What to do: Look through the data for the string "Compute". Copy every line where it is found.

[Records contained in a dataset]
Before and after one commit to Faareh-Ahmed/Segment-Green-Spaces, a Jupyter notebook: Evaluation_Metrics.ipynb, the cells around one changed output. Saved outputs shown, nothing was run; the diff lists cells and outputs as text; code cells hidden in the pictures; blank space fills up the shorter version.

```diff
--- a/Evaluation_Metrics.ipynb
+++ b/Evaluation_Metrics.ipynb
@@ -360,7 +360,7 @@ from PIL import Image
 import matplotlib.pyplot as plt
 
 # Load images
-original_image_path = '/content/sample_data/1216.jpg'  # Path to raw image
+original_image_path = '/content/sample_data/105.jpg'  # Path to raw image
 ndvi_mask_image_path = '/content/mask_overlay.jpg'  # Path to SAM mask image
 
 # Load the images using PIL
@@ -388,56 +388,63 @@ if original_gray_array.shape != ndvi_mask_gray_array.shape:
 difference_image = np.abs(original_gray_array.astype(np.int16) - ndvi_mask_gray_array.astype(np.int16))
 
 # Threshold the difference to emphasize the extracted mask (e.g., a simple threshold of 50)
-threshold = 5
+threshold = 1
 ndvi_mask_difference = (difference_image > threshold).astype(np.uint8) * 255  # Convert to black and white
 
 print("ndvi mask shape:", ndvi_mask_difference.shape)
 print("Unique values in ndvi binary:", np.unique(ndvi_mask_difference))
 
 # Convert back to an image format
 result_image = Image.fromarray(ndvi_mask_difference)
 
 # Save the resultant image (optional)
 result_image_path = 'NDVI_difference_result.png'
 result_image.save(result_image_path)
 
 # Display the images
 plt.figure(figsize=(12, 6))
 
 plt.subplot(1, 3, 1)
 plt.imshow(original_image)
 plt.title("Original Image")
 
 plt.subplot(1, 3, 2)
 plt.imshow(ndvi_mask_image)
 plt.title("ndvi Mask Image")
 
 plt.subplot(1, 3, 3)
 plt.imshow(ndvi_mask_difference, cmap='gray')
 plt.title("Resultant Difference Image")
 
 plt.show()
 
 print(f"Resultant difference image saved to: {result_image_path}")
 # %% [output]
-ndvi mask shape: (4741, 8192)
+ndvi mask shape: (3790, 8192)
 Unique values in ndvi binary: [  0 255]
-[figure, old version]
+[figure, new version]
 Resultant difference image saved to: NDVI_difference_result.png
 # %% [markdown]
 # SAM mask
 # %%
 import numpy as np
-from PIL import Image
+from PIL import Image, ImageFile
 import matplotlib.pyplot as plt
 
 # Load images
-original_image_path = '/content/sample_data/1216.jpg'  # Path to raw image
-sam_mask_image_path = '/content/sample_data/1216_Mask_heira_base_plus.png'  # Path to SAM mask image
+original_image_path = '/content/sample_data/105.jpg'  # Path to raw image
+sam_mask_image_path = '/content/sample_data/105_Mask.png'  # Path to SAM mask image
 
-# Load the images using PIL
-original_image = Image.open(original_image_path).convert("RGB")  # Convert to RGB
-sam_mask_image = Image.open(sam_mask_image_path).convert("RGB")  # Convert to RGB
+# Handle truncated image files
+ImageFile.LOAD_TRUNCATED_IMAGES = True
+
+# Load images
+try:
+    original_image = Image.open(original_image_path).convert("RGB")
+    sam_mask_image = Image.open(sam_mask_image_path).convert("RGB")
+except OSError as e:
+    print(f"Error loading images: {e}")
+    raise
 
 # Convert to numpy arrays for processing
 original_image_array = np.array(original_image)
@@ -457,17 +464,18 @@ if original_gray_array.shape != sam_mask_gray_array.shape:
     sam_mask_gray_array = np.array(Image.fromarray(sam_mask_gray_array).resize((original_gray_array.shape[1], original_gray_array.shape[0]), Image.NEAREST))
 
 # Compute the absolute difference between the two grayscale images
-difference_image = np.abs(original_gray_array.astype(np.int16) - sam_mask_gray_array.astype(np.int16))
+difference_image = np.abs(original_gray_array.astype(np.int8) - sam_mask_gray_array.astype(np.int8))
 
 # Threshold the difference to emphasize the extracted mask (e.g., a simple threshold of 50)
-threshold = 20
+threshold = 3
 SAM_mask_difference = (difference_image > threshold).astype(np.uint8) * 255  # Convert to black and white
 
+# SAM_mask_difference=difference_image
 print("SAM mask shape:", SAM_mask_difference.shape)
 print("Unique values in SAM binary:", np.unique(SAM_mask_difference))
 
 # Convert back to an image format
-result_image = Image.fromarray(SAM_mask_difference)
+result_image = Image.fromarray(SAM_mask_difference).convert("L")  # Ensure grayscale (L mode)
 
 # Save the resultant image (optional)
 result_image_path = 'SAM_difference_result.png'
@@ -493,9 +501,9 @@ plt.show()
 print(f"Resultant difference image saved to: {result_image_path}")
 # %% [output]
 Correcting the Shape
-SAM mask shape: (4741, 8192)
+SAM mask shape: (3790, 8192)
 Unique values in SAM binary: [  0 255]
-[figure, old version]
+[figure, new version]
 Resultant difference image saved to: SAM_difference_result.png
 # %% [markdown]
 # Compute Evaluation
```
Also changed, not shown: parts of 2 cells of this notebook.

Result of the task:
 # Compute the absolute difference between the two grayscale images
 # Compute Evaluation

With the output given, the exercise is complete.